COLUMBIA, SC (WIS) - Over the last year, Riverbanks Zoo has had baby fever, but there is one species zoo officials would love to see have offspring that has not had any success.
For the last three years, two of Riverbanks' three tigers, male Vitale and female Koshka, have continued to breed, but Koshka has not gotten pregnant.
“We had become concerned,” Riverbanks Zoo’s Director of Animal Health Martha Weber said. “Is it that they’re just not a good pair, or is there something that is preventing them from reproducing successfully?”
Weber says the only way to know for sure was to call their partners at the Southeast Zoo Alliance for Reproduction and Conservation, or SEZARC.
“We work with everything from stingrays and sharks to tigers and cheetahs and elephants and rhinos and everything in between,” SEZARC Director Linda Penfold said.
But their visit to Riverbanks was their first time performing a tiger ultrasound. They’ve used other observation methods to study tiger fertility in the past, but they add the ultrasound allows them a closer look.
“We were looking at the reproductive tract to make sure there were no obvious abnormalities or pathologies,” Penfold said.
“We also are taking a look at what we call the pituitary function and pituitary is part of the brain and we're looking to see how that's responding because that part of the brain is critical for ovulation to occur,” said Laura Metrione, a research associate for SEZARC.
Both could hold clues to why Koshka hasn’t been able to have cubs. Riverbanks officials say tiger cubs from Koshka and Vitale would be greatly beneficial when it comes to the conservation of this endangered species.
“They are both ranked very highly in the Species Survival Plan or SSP for their genetics,” Weber said. “It would be great if we could get offspring from them.”
While the planning, set-up, and preparation to get to this fertility exam and ultrasound moment took hours, within minutes of starting the ultrasound, researchers saw one of the things they hoped to find.
“Do you see these two lines here?” said Penfold as she pointed to the ultrasound monitor. “Those are the two uterine horn's coming from the uterus.”
“You could see nice clear tissue with no evidence of any kind of masses or any edema which would be swelling or fluid in the uterus, and everything looked clean and clear and ready to go,” Mitrione said.
While researchers will continue to examine Koshka’s blood work and her results, researchers said they didn’t see an early cause for concern.
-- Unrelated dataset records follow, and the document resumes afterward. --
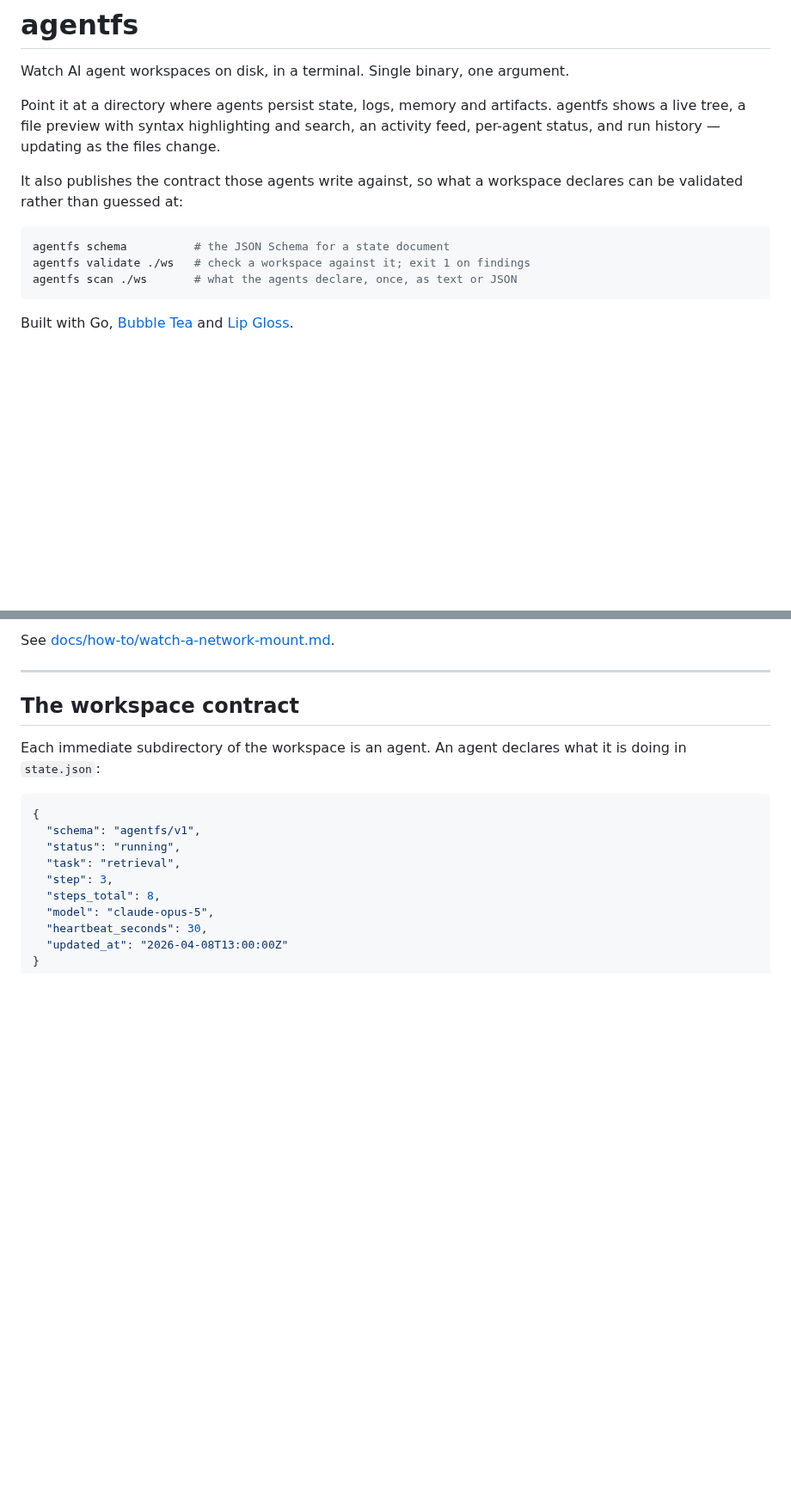
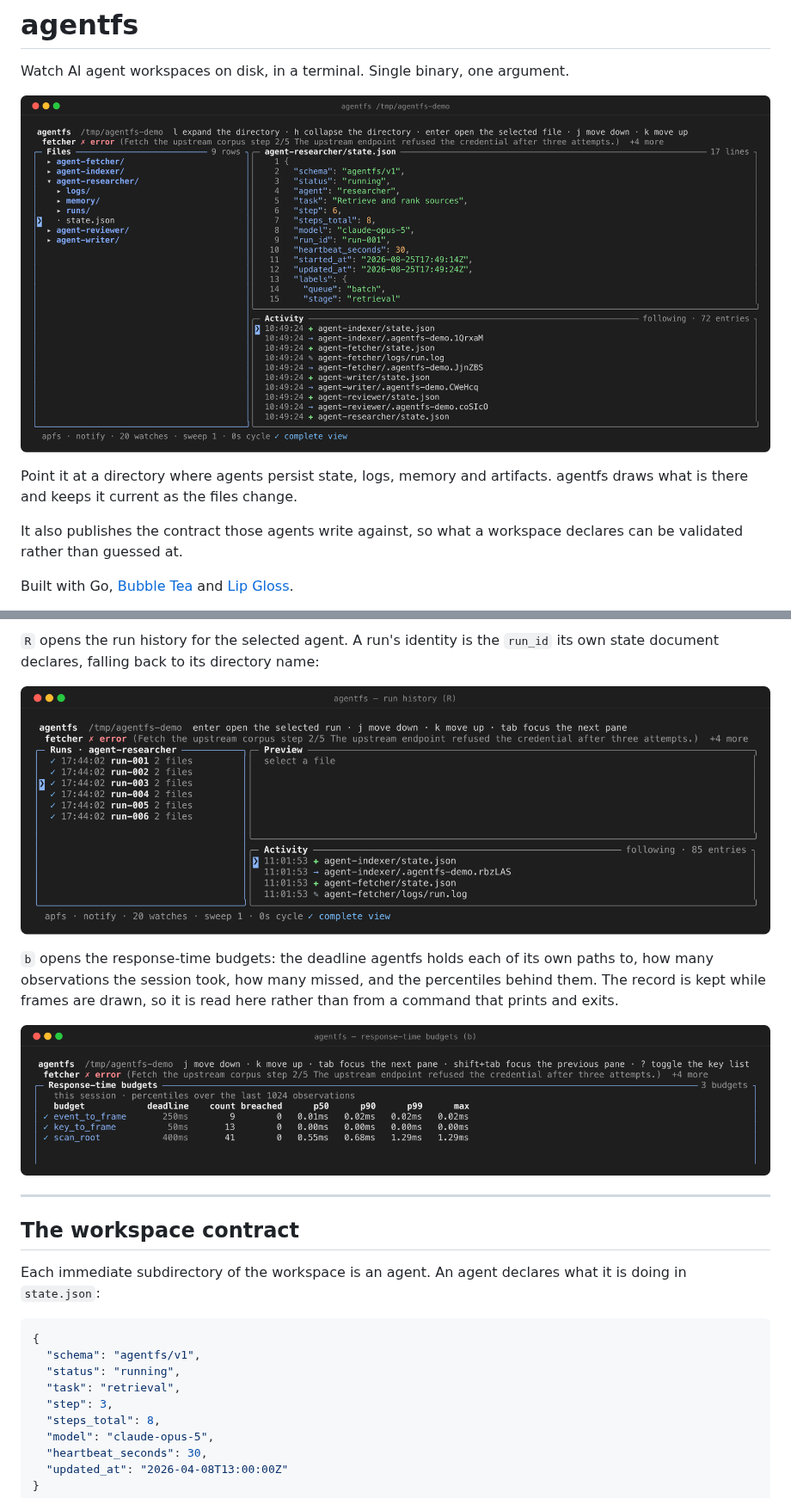
Before and after one commit to stxkxs/agentfs, a Markdown page: README.md, 2 parts joined by grey strips. Shown at 86% size. Drawn GitHub-style; pictures changed too: docs/assets/budgets.png (added), docs/assets/runs.png (added), docs/assets/watch.png (added); blank space fills up the shorter version.

````diff
--- a/README.md
+++ b/README.md
@@ -2,18 +2,15 @@
 
 Watch AI agent workspaces on disk, in a terminal. Single binary, one argument.
 
-Point it at a directory where agents persist state, logs, memory and artifacts. agentfs shows a live
-tree, a file preview with syntax highlighting and search, an activity feed, per-agent status, and run
-history — updating as the files change.
+<p align="center">
+  <img src="docs/assets/watch.png" alt="agentfs watching a workspace: an agent bar across the top, a file tree on the left, a syntax-highlighted state document, and an activity feed beneath it" width="100%"/>
+</p>
+
+Point it at a directory where agents persist state, logs, memory and artifacts. agentfs draws what is
+there and keeps it current as the files change.
 
 It also publishes the contract those agents write against, so what a workspace declares can be
-validated rather than guessed at:
-
-```sh
-agentfs schema          # the JSON Schema for a state document
-agentfs validate ./ws   # check a workspace against it; exit 1 on findings
-agentfs scan ./ws       # what the agents declare, once, as text or JSON
-```
+validated rather than guessed at.
 
 Built with Go, [Bubble Tea](https://github.com/charmbracelet/bubbletea) and
 [Lip Gloss](https://github.com/charmbracelet/lipgloss).
@@ -82,5 +100,18 @@ overrides the choice.
 
-See [docs/how-to/watch-a-network-mount.md](docs/how-to/watch-a-network-mount.md).
+`R` opens the run history for the selected agent. A run's identity is the `run_id` its own state
+document declares, falling back to its directory name:
+
+<p align="center">
+  <img src="docs/assets/runs.png" alt="the run history pane, listing six runs of agent-researcher with their status and file counts" width="100%"/>
+</p>
+
+`b` opens the response-time budgets: the deadline agentfs holds each of its own paths to, how many
+observations the session took, how many missed, and the percentiles behind them. The record is kept
+while frames are drawn, so it is read here rather than from a command that prints and exits.
+
+<p align="center">
+  <img src="docs/assets/budgets.png" alt="the response-time budget pane, listing three budgets with their deadlines, counts and percentiles" width="100%"/>
+</p>
 
 ---
 
````
Also changed, not shown: other parts of README.md (+89 -46 lines).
Male Vitale’s exam also showed he was healthy and should be able to reproduce.
“I'm really optimistic and the specialists were also optimistic when we talked with them,” Weber said. “There's no physical reason that we can find right now that they should not be able to produce. They got us a lot of helpful pointers for how we can move forward and make sure we’re taking the best opportunities to put them together.”
Keepers say one of those pointers is to allow the Tigers more time together when Koshka is willing to breed. Keep in mind, in the wild tigers are solitary animals, so the tigers at Riverbanks Zoo have kept apart unless they show signs they want to breed.
We also asked vets why they would perform a fertility exam on a tiger when they wouldn’t be able to do one on a tiger in the wild.
“We just want to make sure they’re healthy,” Weber said. "If there is something that’s causing them to be unable to reproduce that may be related to their overall systemic health, and we want to know that because we want the animals that are here to live the healthiest lives they can.”
A tiger’s gestational period is just about three months, so if the tiger pair is successfully able to breed sooner than later it wouldn’t be long before there are tiger cubs at Riverbanks.